Exercise prompt: Each line of the records that holds the word "Random" should be copied out.

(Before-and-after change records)
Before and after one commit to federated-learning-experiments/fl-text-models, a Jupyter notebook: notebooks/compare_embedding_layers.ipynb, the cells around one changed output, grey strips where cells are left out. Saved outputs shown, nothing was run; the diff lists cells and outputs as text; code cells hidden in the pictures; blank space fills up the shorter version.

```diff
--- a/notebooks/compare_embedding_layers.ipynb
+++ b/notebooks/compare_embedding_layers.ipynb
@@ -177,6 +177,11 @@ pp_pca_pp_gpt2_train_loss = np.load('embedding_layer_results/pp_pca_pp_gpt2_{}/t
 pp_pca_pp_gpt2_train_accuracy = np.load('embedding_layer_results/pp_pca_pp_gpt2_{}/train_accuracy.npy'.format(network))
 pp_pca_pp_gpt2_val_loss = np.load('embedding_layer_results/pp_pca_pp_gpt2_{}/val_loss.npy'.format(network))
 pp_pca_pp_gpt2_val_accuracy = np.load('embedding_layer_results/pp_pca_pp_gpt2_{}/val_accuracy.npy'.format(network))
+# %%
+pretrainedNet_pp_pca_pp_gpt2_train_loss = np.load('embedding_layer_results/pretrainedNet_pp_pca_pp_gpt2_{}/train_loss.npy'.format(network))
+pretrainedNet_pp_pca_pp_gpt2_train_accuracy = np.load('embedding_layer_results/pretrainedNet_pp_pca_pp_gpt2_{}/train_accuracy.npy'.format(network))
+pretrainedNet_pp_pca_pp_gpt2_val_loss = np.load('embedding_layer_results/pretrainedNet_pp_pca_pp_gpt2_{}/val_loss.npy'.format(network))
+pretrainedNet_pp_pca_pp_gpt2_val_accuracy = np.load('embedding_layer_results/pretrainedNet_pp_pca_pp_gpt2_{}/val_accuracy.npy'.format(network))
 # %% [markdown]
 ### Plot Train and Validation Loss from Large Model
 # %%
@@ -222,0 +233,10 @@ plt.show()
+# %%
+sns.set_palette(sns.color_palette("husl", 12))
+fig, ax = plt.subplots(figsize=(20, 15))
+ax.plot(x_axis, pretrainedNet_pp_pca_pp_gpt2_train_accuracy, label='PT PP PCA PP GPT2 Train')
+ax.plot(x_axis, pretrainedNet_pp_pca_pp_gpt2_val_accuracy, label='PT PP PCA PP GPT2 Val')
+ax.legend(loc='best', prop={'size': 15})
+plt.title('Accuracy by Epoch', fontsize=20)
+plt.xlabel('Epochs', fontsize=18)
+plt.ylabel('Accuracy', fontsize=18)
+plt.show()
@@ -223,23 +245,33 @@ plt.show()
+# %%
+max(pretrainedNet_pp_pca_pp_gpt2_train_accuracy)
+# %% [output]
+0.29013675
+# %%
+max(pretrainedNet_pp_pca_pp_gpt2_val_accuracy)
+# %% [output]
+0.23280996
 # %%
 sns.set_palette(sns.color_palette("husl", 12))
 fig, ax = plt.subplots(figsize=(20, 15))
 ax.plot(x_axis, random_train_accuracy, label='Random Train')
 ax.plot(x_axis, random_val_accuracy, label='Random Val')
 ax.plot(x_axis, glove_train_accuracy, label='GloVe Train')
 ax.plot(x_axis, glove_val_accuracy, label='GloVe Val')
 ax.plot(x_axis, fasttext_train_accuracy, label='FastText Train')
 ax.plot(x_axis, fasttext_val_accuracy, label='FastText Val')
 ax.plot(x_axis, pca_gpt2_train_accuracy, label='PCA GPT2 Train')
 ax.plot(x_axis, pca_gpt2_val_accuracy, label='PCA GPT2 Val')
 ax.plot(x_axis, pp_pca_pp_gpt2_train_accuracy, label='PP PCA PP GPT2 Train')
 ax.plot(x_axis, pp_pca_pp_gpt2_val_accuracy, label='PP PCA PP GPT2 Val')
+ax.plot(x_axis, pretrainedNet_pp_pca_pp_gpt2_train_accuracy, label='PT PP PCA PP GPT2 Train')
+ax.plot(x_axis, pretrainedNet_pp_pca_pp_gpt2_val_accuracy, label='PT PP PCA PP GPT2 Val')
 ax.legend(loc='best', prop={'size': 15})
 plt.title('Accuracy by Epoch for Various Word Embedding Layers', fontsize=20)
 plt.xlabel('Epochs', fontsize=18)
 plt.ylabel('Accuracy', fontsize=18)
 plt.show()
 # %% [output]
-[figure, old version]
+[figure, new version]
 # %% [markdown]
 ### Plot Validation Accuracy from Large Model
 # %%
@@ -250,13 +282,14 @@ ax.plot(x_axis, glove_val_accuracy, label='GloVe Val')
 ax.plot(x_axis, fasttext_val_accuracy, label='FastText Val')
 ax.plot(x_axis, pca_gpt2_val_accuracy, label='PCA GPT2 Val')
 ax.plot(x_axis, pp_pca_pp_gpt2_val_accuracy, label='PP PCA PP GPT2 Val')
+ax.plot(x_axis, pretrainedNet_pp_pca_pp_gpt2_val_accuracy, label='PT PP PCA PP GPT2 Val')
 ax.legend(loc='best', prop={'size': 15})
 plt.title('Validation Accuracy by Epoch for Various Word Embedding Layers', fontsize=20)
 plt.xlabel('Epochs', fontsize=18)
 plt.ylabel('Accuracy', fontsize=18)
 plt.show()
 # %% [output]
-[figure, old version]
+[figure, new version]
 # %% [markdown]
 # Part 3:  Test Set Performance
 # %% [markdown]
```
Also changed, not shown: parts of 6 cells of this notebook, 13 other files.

Solution for this problem:
 ax.plot(x_axis, random_train_accuracy, label='Random Train')
 ax.plot(x_axis, random_val_accuracy, label='Random Val')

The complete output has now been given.